What the task requires —
Across the records that follow, give the number of lines containing the word "injection" and nothing else.
(Information shown)
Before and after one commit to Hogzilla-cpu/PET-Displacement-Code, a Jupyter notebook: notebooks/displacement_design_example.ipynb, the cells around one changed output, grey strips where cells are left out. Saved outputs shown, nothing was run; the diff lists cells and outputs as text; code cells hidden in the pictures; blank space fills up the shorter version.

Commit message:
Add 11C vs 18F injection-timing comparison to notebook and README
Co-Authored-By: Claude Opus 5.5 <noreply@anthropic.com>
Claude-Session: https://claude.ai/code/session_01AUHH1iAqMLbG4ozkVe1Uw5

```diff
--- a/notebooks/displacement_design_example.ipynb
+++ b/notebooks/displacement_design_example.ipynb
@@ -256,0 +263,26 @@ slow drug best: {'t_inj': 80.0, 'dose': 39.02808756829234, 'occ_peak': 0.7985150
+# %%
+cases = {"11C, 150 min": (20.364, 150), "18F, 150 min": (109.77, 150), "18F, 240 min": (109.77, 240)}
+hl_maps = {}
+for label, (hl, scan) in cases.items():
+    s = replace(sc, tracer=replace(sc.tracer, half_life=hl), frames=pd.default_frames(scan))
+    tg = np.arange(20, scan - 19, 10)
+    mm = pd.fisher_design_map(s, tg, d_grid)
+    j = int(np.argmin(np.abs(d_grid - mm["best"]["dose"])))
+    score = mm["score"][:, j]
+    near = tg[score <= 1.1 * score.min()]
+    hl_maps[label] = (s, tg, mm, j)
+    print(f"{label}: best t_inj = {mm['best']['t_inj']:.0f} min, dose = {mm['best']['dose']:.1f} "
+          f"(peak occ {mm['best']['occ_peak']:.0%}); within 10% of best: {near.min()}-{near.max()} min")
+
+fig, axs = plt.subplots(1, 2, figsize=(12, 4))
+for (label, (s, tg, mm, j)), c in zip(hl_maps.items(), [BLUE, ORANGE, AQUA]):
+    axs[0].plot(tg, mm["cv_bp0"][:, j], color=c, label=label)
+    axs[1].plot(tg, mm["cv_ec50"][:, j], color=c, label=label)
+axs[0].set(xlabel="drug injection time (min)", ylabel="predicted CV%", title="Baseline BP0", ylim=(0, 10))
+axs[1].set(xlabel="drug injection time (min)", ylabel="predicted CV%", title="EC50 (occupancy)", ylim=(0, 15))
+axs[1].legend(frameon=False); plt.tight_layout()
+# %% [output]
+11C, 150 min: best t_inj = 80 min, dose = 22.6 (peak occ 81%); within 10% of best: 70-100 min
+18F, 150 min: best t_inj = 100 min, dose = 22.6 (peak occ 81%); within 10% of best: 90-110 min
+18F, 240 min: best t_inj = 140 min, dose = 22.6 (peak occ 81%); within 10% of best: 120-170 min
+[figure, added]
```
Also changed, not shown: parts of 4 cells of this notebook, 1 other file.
(End Information shown)
(Information shown)
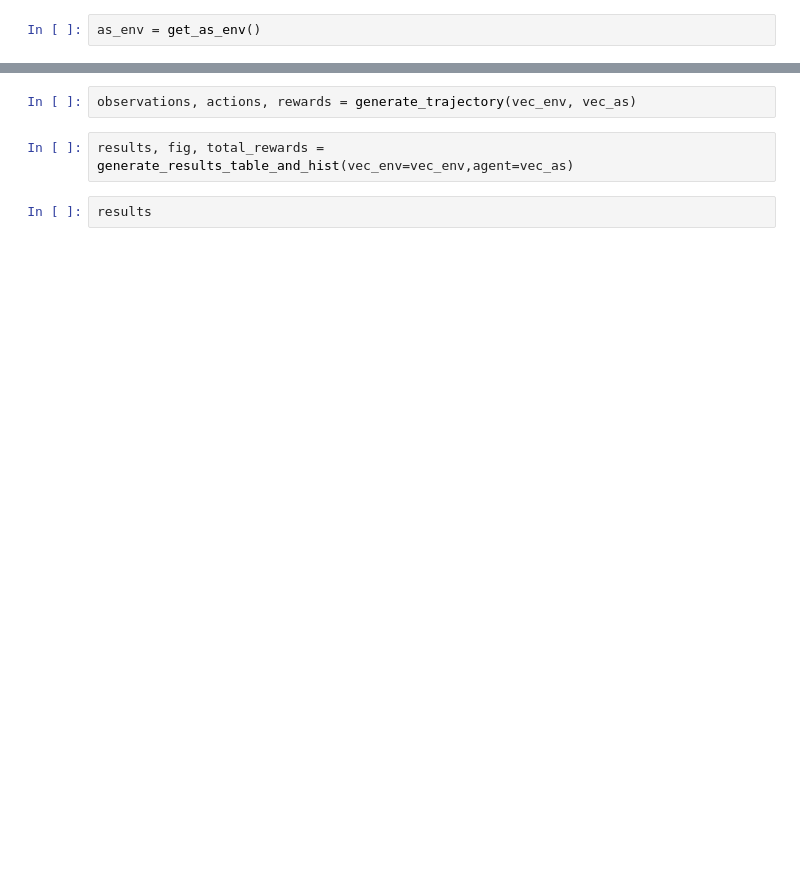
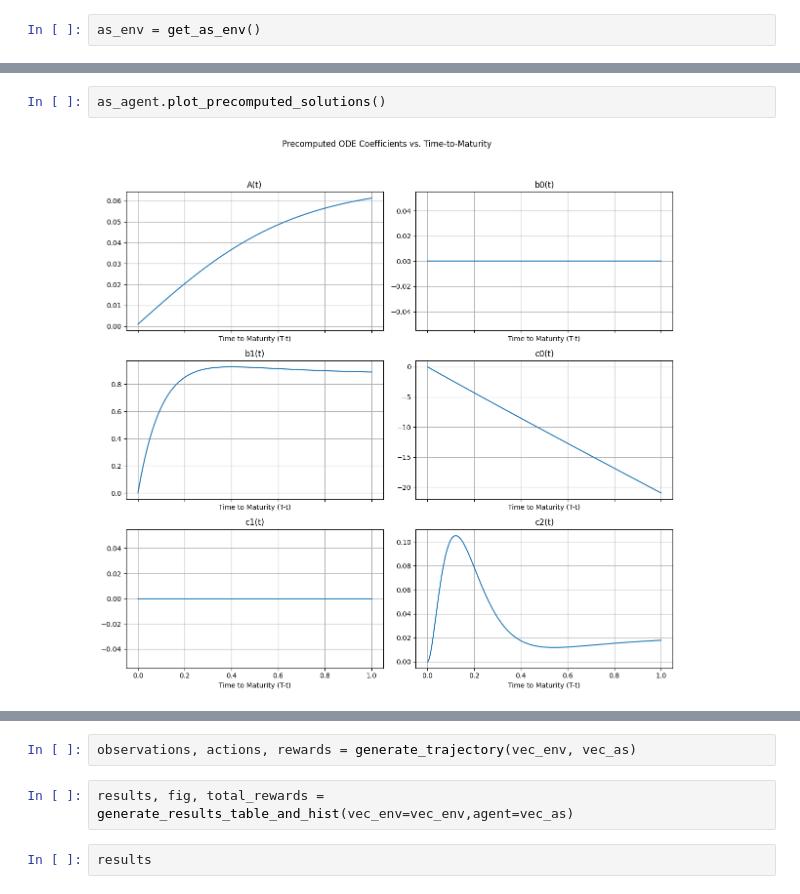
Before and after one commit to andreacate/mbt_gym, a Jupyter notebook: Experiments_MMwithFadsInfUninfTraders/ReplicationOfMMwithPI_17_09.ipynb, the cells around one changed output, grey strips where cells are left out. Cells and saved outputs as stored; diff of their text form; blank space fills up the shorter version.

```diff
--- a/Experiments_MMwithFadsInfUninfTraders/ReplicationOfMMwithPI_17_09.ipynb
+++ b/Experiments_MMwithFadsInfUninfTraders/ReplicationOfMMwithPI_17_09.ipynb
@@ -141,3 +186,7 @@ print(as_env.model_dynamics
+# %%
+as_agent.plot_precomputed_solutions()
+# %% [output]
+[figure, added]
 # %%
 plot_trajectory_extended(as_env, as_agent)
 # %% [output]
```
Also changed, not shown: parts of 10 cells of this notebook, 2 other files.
(End Information shown)
Reply —
3